EXERCISE: Could you say how many lines in the entries contain the string "from"? Give only that number.

EXCERPTED DATA:
━━━
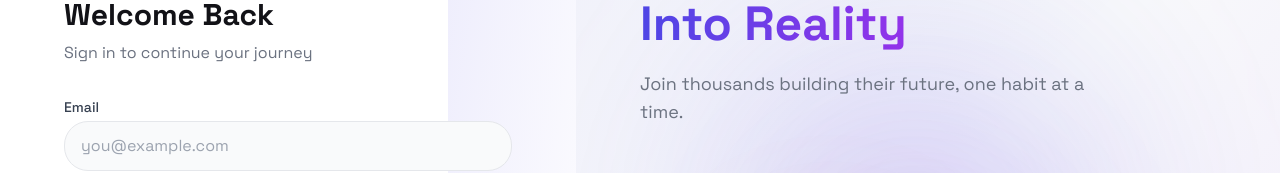
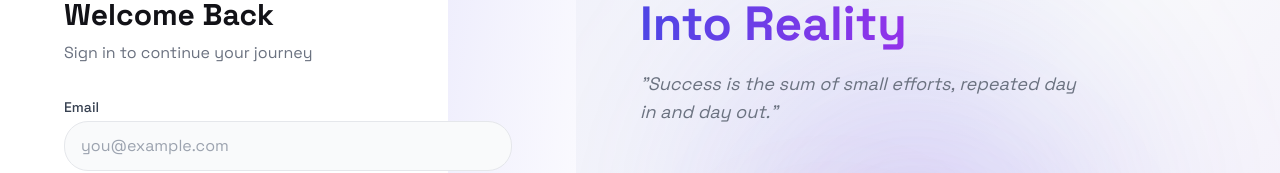
Before and after one commit to Iamsbharti/GoalPulse, a Next.js app in the folder frontend/: page /login in a window 1280 px wide. Shown: the part 162-335 px from the top of the page. Built offline with nearby package versions, Linux system fonts and the light colour scheme.

Commit message:
logout feature; landing page

```diff
--- a/frontend/components/AuthLayout.tsx
+++ b/frontend/components/AuthLayout.tsx
@@ -56,8 +56,8 @@ export function AuthLayout({ children, title, subtitle, linkText, linkUrl, linkA
                             Turn Dreams <br />
                             <span className="text-transparent bg-clip-text bg-gradient-to-r from-primary to-purple-600">Into Reality</span>
                         </h2>
-                        <p className="text-lg text-gray-500 mt-4 max-w-md">
-                            Join thousands building their future, one habit at a time.
+                        <p className="text-lg text-gray-500 mt-4 max-w-md italic">
+                            "Success is the sum of small efforts, repeated day in and day out."
                         </p>
                     </div>
 
```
━━━
RESULT BELOW: 2